§ **WORK REQUIRED**
Output all of the entries beneath, exactly as written.

[Web page edit records]
________________________
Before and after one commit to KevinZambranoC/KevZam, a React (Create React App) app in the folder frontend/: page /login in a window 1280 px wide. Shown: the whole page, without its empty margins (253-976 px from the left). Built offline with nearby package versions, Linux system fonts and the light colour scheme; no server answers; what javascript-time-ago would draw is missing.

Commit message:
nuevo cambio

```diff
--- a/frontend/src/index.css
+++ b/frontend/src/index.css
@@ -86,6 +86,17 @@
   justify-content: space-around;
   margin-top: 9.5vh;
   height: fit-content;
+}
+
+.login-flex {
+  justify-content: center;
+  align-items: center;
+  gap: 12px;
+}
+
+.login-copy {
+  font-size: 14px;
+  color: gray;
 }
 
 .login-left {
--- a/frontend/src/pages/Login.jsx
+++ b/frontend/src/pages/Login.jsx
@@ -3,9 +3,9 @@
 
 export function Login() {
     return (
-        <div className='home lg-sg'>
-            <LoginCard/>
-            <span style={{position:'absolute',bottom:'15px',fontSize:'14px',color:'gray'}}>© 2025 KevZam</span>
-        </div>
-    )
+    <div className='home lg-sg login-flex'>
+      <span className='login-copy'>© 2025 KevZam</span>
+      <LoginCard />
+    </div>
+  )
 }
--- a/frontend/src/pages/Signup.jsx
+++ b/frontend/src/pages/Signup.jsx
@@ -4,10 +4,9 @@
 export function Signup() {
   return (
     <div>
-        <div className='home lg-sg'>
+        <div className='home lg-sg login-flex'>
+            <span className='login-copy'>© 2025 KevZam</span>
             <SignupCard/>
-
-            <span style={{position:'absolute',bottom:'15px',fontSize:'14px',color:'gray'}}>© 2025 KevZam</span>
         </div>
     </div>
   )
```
________________________
§ **RESPONSE**
Before and after one commit to KevinZambranoC/KevZam, a React (Create React App) app in the folder frontend/: page /login in a window 1280 px wide. Shown: the whole page, without its empty margins (253-976 px from the left). Built offline with nearby package versions, Linux system fonts and the light colour scheme; no server answers; what javascript-time-ago would draw is missing.

Commit message:
nuevo cambio

```diff
--- a/frontend/src/index.css
+++ b/frontend/src/index.css
@@ -86,6 +86,17 @@
   justify-content: space-around;
   margin-top: 9.5vh;
   height: fit-content;
+}
+
+.login-flex {
+  justify-content: center;
+  align-items: center;
+  gap: 12px;
+}
+
+.login-copy {
+  font-size: 14px;
+  color: gray;
 }
 
 .login-left {
--- a/frontend/src/pages/Login.jsx
+++ b/frontend/src/pages/Login.jsx
@@ -3,9 +3,9 @@
 
 export function Login() {
     return (
-        <div className='home lg-sg'>
-            <LoginCard/>
-            <span style={{position:'absolute',bottom:'15px',fontSize:'14px',color:'gray'}}>© 2025 KevZam</span>
-        </div>
-    )
+    <div className='home lg-sg login-flex'>
+      <span className='login-copy'>© 2025 KevZam</span>
+      <LoginCard />
+    </div>
+  )
 }
--- a/frontend/src/pages/Signup.jsx
+++ b/frontend/src/pages/Signup.jsx
@@ -4,10 +4,9 @@
 export function Signup() {
   return (
     <div>
-        <div className='home lg-sg'>
+        <div className='home lg-sg login-flex'>
+            <span className='login-copy'>© 2025 KevZam</span>
             <SignupCard/>
-
-            <span style={{position:'absolute',bottom:'15px',fontSize:'14px',color:'gray'}}>© 2025 KevZam</span>
         </div>
     </div>
   )
```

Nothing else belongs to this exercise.